[Opening Given information section]

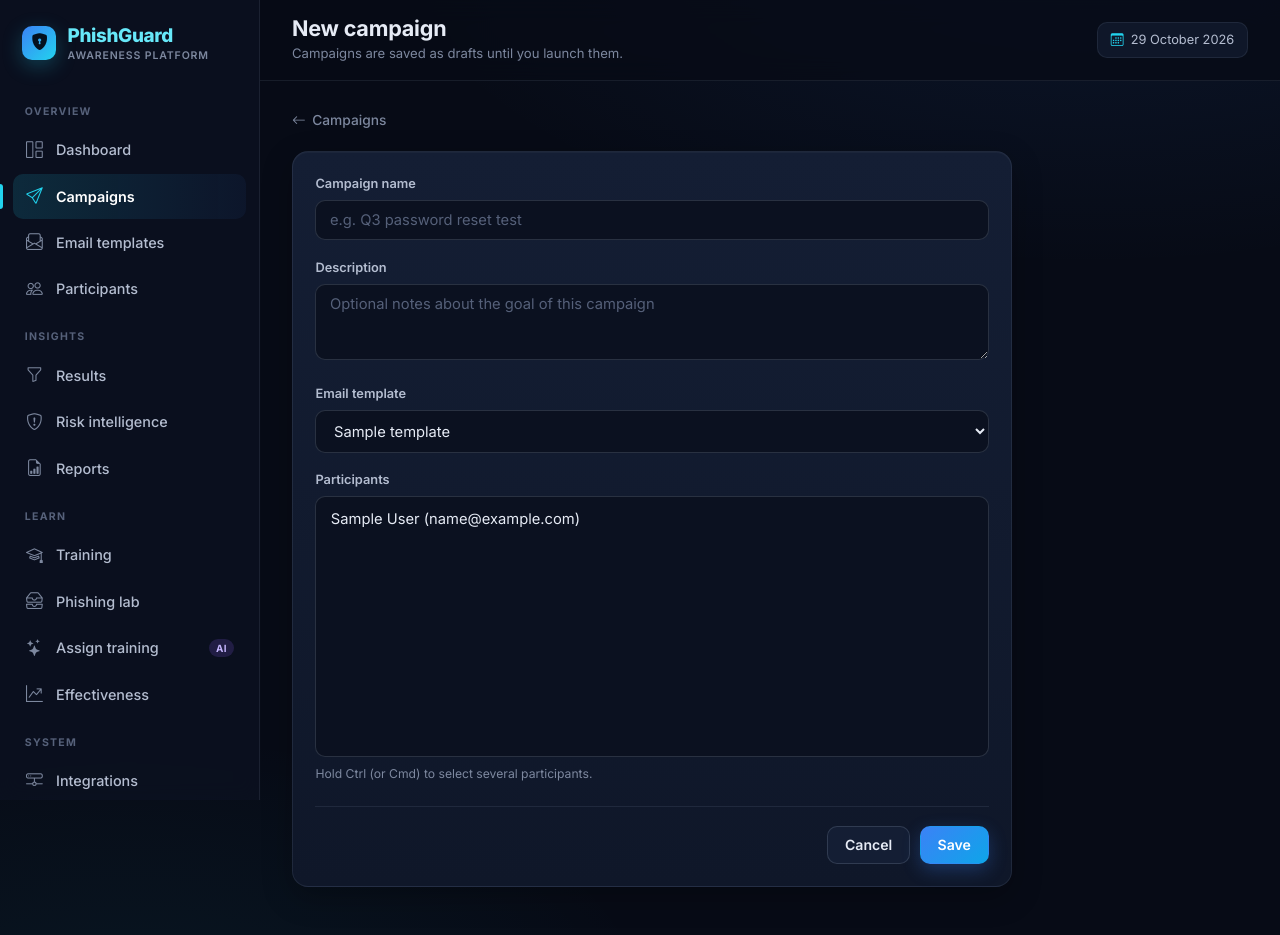
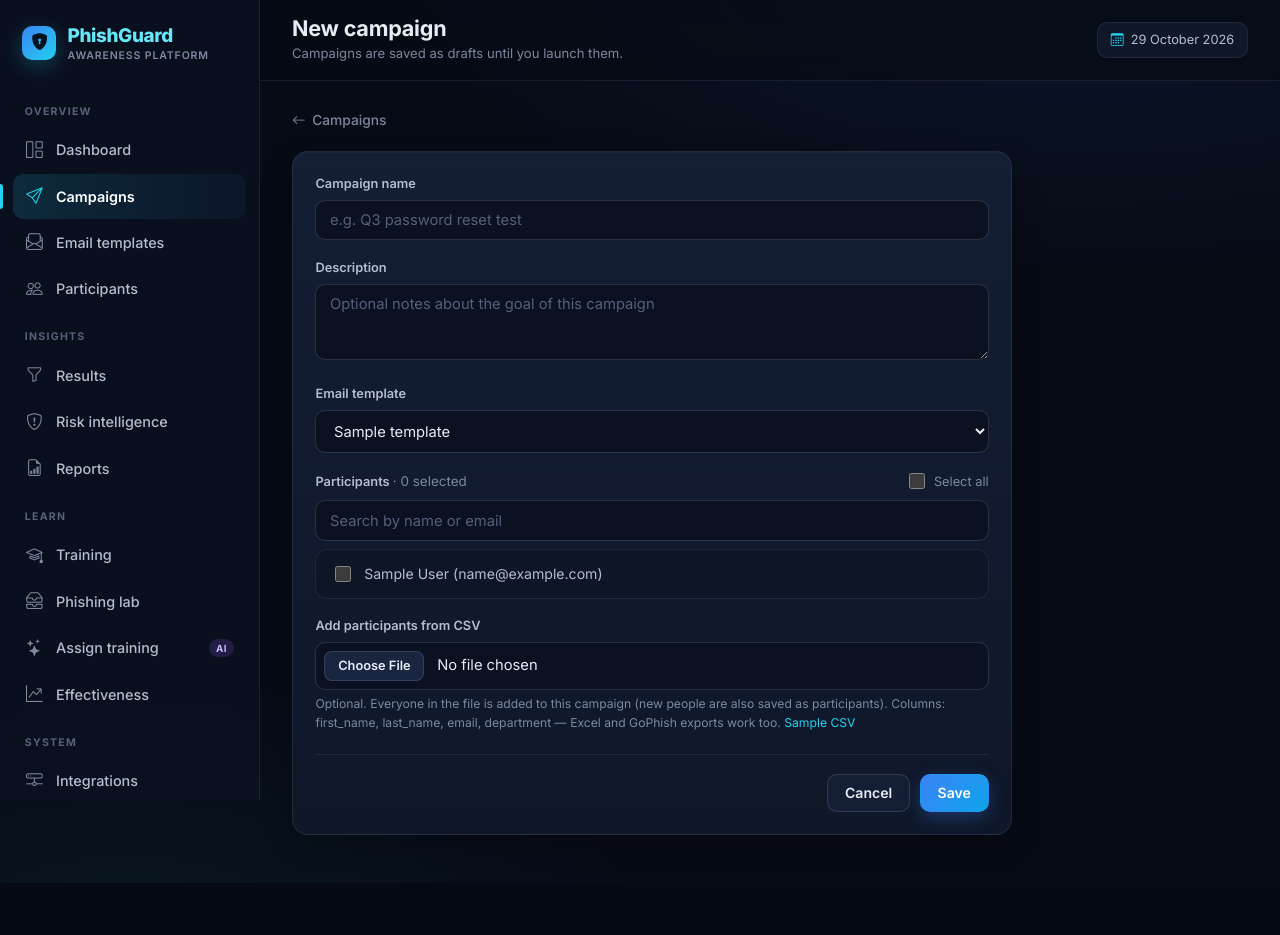
Before and after one commit to Nigar-Mustafayeva/phishguard, a Flask app: page /campaigns/new in a window 1280 px wide. After the commit the page ends 835 px from the top, so only its background shows below. Run offline with Flask 3, Linux system fonts and the light colour scheme; a user stored in the database is signed in; tables that the repository leaves empty hold one stand-in row (values such as "Sample post"); some libraries are stand-ins or nearby versions.

Commit message:
Dashboard campaign delete, checkbox participant picker and CSV upload
- Unlink report history before deleting a campaign (PostgreSQL FK blocked it)
- Delete buttons on the dashboard for the selected campaign and recent rows
- Campaign form: searchable checkbox list and CSV upload into the campaign
- Tolerant CSV parsing (Excel ; separator, Windows encodings, header aliases)
- Fix dashboard selection when only one imported campaign exists

Co-Authored-By: Claude Opus 5.5 <noreply@anthropic.com>

```diff
--- a/app/blueprints/campaigns/forms.py
+++ b/app/blueprints/campaigns/forms.py
@@ -1,4 +1,5 @@
 from flask_wtf import FlaskForm
+from flask_wtf.file import FileField, FileAllowed
 from wtforms import (StringField, TextAreaField, SelectField,
                      SelectMultipleField, SubmitField)
 from wtforms.validators import DataRequired, Length, Optional
@@ -10,4 +11,6 @@ class CampaignForm(FlaskForm):
     template_id = SelectField("Email template", coerce=int,
                               validators=[DataRequired(message="Choose a template")])
     participant_ids = SelectMultipleField("Participants", coerce=int)
+    csv_file = FileField("Add participants from CSV", validators=[
+        Optional(), FileAllowed(["csv"], "Only .csv files are accepted")])
     submit = SubmitField("Save")
--- a/app/blueprints/campaigns/routes.py
+++ b/app/blueprints/campaigns/routes.py
@@ -13,11 +13,12 @@ from flask_login import login_required, current_user
 
 from app.extensions import db
 from app.models import (Campaign, EmailTemplate, Participant, CampaignParticipant,
-                        CampaignEvent, AuditLog,
+                        CampaignEvent, AuditLog, ReportRecord,
                         STATUS_DRAFT, STATUS_ACTIVE, STATUS_COMPLETED,
                         STATUS_STOPPED, EVENT_SENT)
 from app.blueprints.auth.decorators import admin_required
 from app.services import gophish_service
+from app.services.participant_import import CSVError, parse_csv, save_rows
 from .forms import CampaignForm
 
 campaigns_bp = Blueprint("campaigns", __name__, url_prefix="/campaigns")
@@ -28,6 +29,25 @@ def _populate_choices(form):
                                 for t in EmailTemplate.query.order_by(EmailTemplate.name)]
     form.participant_ids.choices = [(p.id, f"{p.full_name} ({p.email})")
                                     for p in Participant.query.order_by(Participant.first_name)]
+
+
+def _selected_participant_ids(form):
+    """Ticked participants plus everyone in the uploaded CSV (created if new).
+    Raises CSVError when the file cannot be used."""
+    ids = list(form.participant_ids.data or [])
+    upload = form.csv_file.data
+    if upload and getattr(upload, "filename", ""):
+        rows, error_rows = parse_csv(upload.stream.read())
+        if not rows:
+            raise CSVError("No valid participants found in the CSV file.")
+        people, added = save_rows(rows)
+        ids += [p.id for p in people]
+        msg = f"CSV: {len(people)} participants added to the campaign ({added} new)."
+        if error_rows:
+            msg += f" {len(error_rows)} rows skipped (rows " + ", ".join(
+                str(n) for n, _ in error_rows[:5]) + ")."
+        flash(msg, "info")
+    return list(dict.fromkeys(ids))
 
 
 @campaigns_bp.route("/")
@@ -43,6 +63,12 @@ def create():
     form = CampaignForm()
     _populate_choices(form)
     if form.validate_on_submit():
+        try:
+            pids = _selected_participant_ids(form)
+        except CSVError as exc:
+            db.session.rollback()
+            form.csv_file.errors.append(str(exc))
+            return render_template("campaigns/form.html", form=form, title="New campaign")
         camp = Campaign(
             name=form.name.data.strip(), description=form.description.data,
             template_id=form.template_id.data, status=STATUS_DRAFT,
@@ -50,7 +76,7 @@ def create():
         )
         db.session.add(camp)
         db.session.flush()
-        for pid in form.participant_ids.data:
+        for pid in pids:
             db.session.add(CampaignParticipant(campaign_id=camp.id, participant_id=pid))
         db.session.add(AuditLog(user_id=current_user.id, action="campaign_create",
                                 detail=camp.name, ip_address=request.remote_addr))
@@ -86,12 +112,18 @@ def edit(cid):
     if request.method == "GET":
         form.participant_ids.data = [cp.participant_id for cp in camp.participants]
     if form.validate_on_submit():
+        try:
+            pids = _selected_participant_ids(form)
+        except CSVError as exc:
+            db.session.rollback()
+            form.csv_file.errors.append(str(exc))
+            return render_template("campaigns/form.html", form=form, title="Edit campaign")
         camp.name = form.name.data.strip()
         camp.description = form.description.data
         camp.template_id = form.template_id.data
         # Reset participant links
         CampaignParticipant.query.filter_by(campaign_id=camp.id).delete()
-        for pid in form.participant_ids.data:
+        for pid in pids:
             db.session.add(CampaignParticipant(campaign_id=camp.id, participant_id=pid))
         db.session.add(AuditLog(user_id=current_user.id, action="campaign_edit",
                                 detail=camp.name, ip_address=request.remote_addr))
@@ -179,6 +211,8 @@ def delete(cid):
         flash("Only draft or imported campaigns can be deleted.", "danger")
         return redirect(url_for("campaigns.detail", cid=camp.id))
     name = camp.name
+    # Keep the report history, but unlink it: the foreign key would block the delete.
+    ReportRecord.query.filter_by(campaign_id=camp.id).update({"campaign_id": None})
     db.session.delete(camp)
     db.session.add(AuditLog(user_id=current_user.id, action="campaign_delete",
                             detail=name, ip_address=request.remote_addr))
--- a/app/blueprints/dashboard/routes.py
+++ b/app/blueprints/dashboard/routes.py
@@ -24,9 +24,9 @@ def index():
 
     # Optional ?campaign=<id> narrows every figure to one imported campaign.
     selected = request.args.get("campaign", type=int)
-    imported = [c for c in all_imported if c.id == selected] or all_imported
-    if len(imported) == len(all_imported):
-        selected = None
+    imported = [c for c in all_imported if c.id == selected]
+    if not imported:
+        imported, selected = all_imported, None
     ids = [c.id for c in imported]
 
     totals = overall_metrics(imported)
--- a/app/blueprints/participants/routes.py
+++ b/app/blueprints/participants/routes.py
@@ -3,22 +3,17 @@
 Participants are the people targeted by simulations. For the public demo they
 are synthetic (@example.com). Real passwords are never involved here.
 """
-import csv
-import io
-
 from flask import (Blueprint, render_template, redirect, url_for, flash,
                    request, Response)
 from flask_login import login_required, current_user
-from email_validator import validate_email, EmailNotValidError
 
 from app.extensions import db
 from app.models import Participant, Department, AuditLog, TrainingAssignment
 from app.blueprints.auth.decorators import admin_required
+from app.services.participant_import import CSV_COLUMNS, CSVError, parse_csv, save_rows
 from .forms import ParticipantForm, CSVImportForm
 
 participants_bp = Blueprint("participants", __name__, url_prefix="/participants")
-
-CSV_COLUMNS = ["first_name", "last_name", "email", "department"]
 
 
 def _find_or_create_department(name: str):
@@ -115,50 +110,20 @@ def import_csv():
     form = CSVImportForm()
     if form.validate_on_submit():
         try:
-            raw = form.file.data.stream.read().decode("utf-8-sig")
-        except UnicodeDecodeError:
-            flash("The file must be UTF-8 encoded.", "danger")
+            rows, error_rows = parse_csv(form.file.data.stream.read())
+        except CSVError as exc:
+            flash(str(exc), "danger")
             return render_template("participants/import.html", form=form,
                                   columns=CSV_COLUMNS)
 
-        reader = csv.DictReader(io.StringIO(raw))
-        imported = skipped = errors = 0
-        error_rows = []
-        seen_in_file = set()
-
-        for line_no, row in enumerate(reader, start=2):  # row 1 = header
-            fn = (row.get("first_name") or "").strip()
-            ln = (row.get("last_name") or "").strip()
-            em = (row.get("email") or "").strip().lower()
-            dep = (row.get("department") or "").strip()
-
-            if not (fn and ln and em):
-                errors += 1
-                error_rows.append((line_no, "empty field (first name/last name/email)"))
-                continue
-            try:
-                validate_email(em, check_deliverability=False)
-            except EmailNotValidError:
-                errors += 1
-                error_rows.append((line_no, "invalid email format"))
-                continue
-            if em in seen_in_file or Participant.query.filter_by(email=em).first():
-                skipped += 1
-                continue
-
-            seen_in_file.add(em)
-            db.session.add(Participant(
-                first_name=fn, last_name=ln, email=em,
-                department=_find_or_create_department(dep), is_demo=False,
-            ))
-            imported += 1
-
+        _, imported = save_rows(rows)
+        skipped, errors = len(rows) - imported, len(error_rows)
         db.session.add(AuditLog(
             user_id=current_user.id, action="participant_import",
             detail=f"imported={imported} skipped={skipped} errors={errors}",
             ip_address=request.remote_addr))
         db.session.commit()
-        flash(f"Import finished: {imported} added, {skipped} duplicates, "
+        flash(f"Import finished: {imported} added, {skipped} already existed, "
               f"{errors} errors.", "success")
         return render_template("participants/import.html", form=CSVImportForm(),
                               columns=CSV_COLUMNS, done=True,
--- a/app/static/css/style.css
+++ b/app/static/css/style.css
@@ -227,6 +227,8 @@ code{font-family:var(--mono)}
   background:none;border:1px solid transparent;color:var(--muted);font-size:.95rem;cursor:pointer;transition:.15s}
 .icon-link:hover{color:var(--cyan);background:rgba(34,211,238,.08);border-color:rgba(34,211,238,.2)}
 .icon-link.danger:hover{color:#f87171;background:rgba(239,68,68,.08);border-color:rgba(239,68,68,.25)}
+.btn-danger-outline{color:#f87171;border-color:rgba(239,68,68,.35)}
+.btn-danger-outline:hover{background:rgba(239,68,68,.1);color:#fca5a5;border-color:rgba(239,68,68,.5)}
 .back-link{display:inline-flex;align-items:center;gap:.4rem;color:var(--muted);font-size:.86rem;font-weight:500}
 .back-link:hover{color:var(--text)}
 
@@ -246,6 +248,13 @@ input[type=file]::file-selector-button{background:var(--surface-3);color:var(--t
   border-radius:8px;padding:.4rem .8rem;margin-right:.8rem;cursor:pointer;font:600 .8rem var(--font)}
 .field-error{display:block;color:#f87171;font-size:.76rem;margin-top:.3rem}
 .form-hint{display:block;color:var(--muted);font-size:.76rem;margin-top:.35rem}
+.form-hint a{color:var(--cyan)}
+.pick-list{max-height:280px;overflow-y:auto;border:1px solid var(--border);border-radius:12px;padding:.3rem;background:rgba(0,0,0,.15)}
+.pick-item{display:flex;align-items:center;gap:.65rem;padding:.5rem .6rem;border-radius:8px;cursor:pointer;font-size:.88rem;color:var(--text-2)}
+.pick-item:hover{background:rgba(255,255,255,.04)}
+.pick-item:has(input:checked){background:rgba(56,189,248,.09);color:var(--text)}
+.pick-item[hidden]{display:none}
+.pick-all{display:flex;align-items:center;gap:.4rem;font-size:.8rem;color:var(--muted);cursor:pointer}
 .form-check-row{display:flex;align-items:center;gap:.55rem;margin-bottom:1.2rem;font-size:.86rem;color:var(--text-2)}
 .form-check-input{width:16px;height:16px;accent-color:var(--cyan)}
 .form-row{display:grid;grid-template-columns:1fr 1fr;gap:1rem}
--- a/app/templates/campaigns/form.html
+++ b/app/templates/campaigns/form.html
@@ -6,7 +6,7 @@
 {% block content %}
 <a href="{{ url_for('campaigns.index') }}" class="back-link"><i class="bi bi-arrow-left"></i> Campaigns</a>
 <section class="panel panel-narrow">
-    <form method="post" novalidate>
+    <form method="post" enctype="multipart/form-data" novalidate>
         {{ form.hidden_tag() }}
         <div class="form-group">
             {{ form.name.label(class="form-label") }}
@@ -22,10 +22,34 @@
             {{ form.template_id(class="form-control") }}
             {% for e in form.template_id.errors %}<small class="field-error">{{ e }}</small>{% endfor %}
         </div>
+
+        {% set chosen = form.participant_ids.data or [] %}
         <div class="form-group">
-            {{ form.participant_ids.label(class="form-label") }}
-            {{ form.participant_ids(class="form-control", size="8") }}
-            <small class="form-hint">Hold Ctrl (or Cmd) to select several participants.</small>
+            <div class="flex" style="justify-content:space-between">
+                <span class="form-label" style="margin:0">Participants
+                    <span class="muted" style="font-weight:400">· <span id="pickCount">{{ chosen|length }}</span> selected</span></span>
+                <label class="pick-all"><input type="checkbox" class="form-check-input" id="pickAll"> Select all</label>
+            </div>
+            <input type="search" class="form-control" id="pickSearch" placeholder="Search by name or email" style="margin:.5rem 0">
+            <div class="pick-list" id="pickList">
+                {% for value, label in form.participant_ids.choices %}
+                <label class="pick-item">
+                    <input type="checkbox" class="form-check-input" name="participant_ids" value="{{ value }}" {{ 'checked' if value in chosen }}>
+                    <span>{{ label }}</span>
+                </label>
+                {% else %}
+                <p class="muted" style="margin:.5rem">No participants yet — upload a CSV below.</p>
+                {% endfor %}
+            </div>
+        </div>
+
+        <div class="form-group">
+            {{ form.csv_file.label(class="form-label") }}
+            {{ form.csv_file(class="form-control", accept=".csv") }}
+            <small class="form-hint">Optional. Everyone in the file is added to this campaign (new people are also saved as participants).
+                Columns: first_name, last_name, email, department — Excel and GoPhish exports work too.
+                <a href="{{ url_for('participants.sample_csv') }}">Sample CSV</a></small>
+            {% for e in form.csv_file.errors %}<small class="field-error">{{ e }}</small>{% endfor %}
         </div>
         <div class="form-actions">
             <a href="{{ url_for('campaigns.index') }}" class="btn btn-outline">Cancel</a>
@@ -34,3 +58,29 @@
     </form>
 </section>
 {% endblock %}
+
+{% block scripts %}
+<script>
+  (function () {
+    const list = document.getElementById('pickList');
+    const boxes = [...list.querySelectorAll('input[type=checkbox]')];
+    const count = document.getElementById('pickCount');
+    const all = document.getElementById('pickAll');
+    const search = document.getElementById('pickSearch');
+    const visible = () => boxes.filter(b => !b.closest('.pick-item').hidden);
+    const update = () => {
+      count.textContent = boxes.filter(b => b.checked).length;
+      const v = visible();
+      all.checked = v.length > 0 && v.every(b => b.checked);
+    };
+    boxes.forEach(b => b.addEventListener('change', update));
+    all.addEventListener('change', () => { visible().forEach(b => b.checked = all.checked); update(); });
+    search.addEventListener('input', () => {
+      const q = search.value.trim().toLowerCase();
+      boxes.forEach(b => { const item = b.closest('.pick-item'); item.hidden = !item.textContent.toLowerCase().includes(q); });
+      update();
+    });
+    update();
+  })();
+</script>
+{% endblock %}
```
Also changed, not shown: app/services/participant_import.py (added, +119 -0 lines), app/templates/dashboard/index.html (+17 -1 lines), tests/test_campaigns.py (+54 -0 lines).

[Closing Given information section]

= Your objective =
Please give the number of lines in the entries that contain the word "templates", and nothing besides it.

= Solution for this task =
3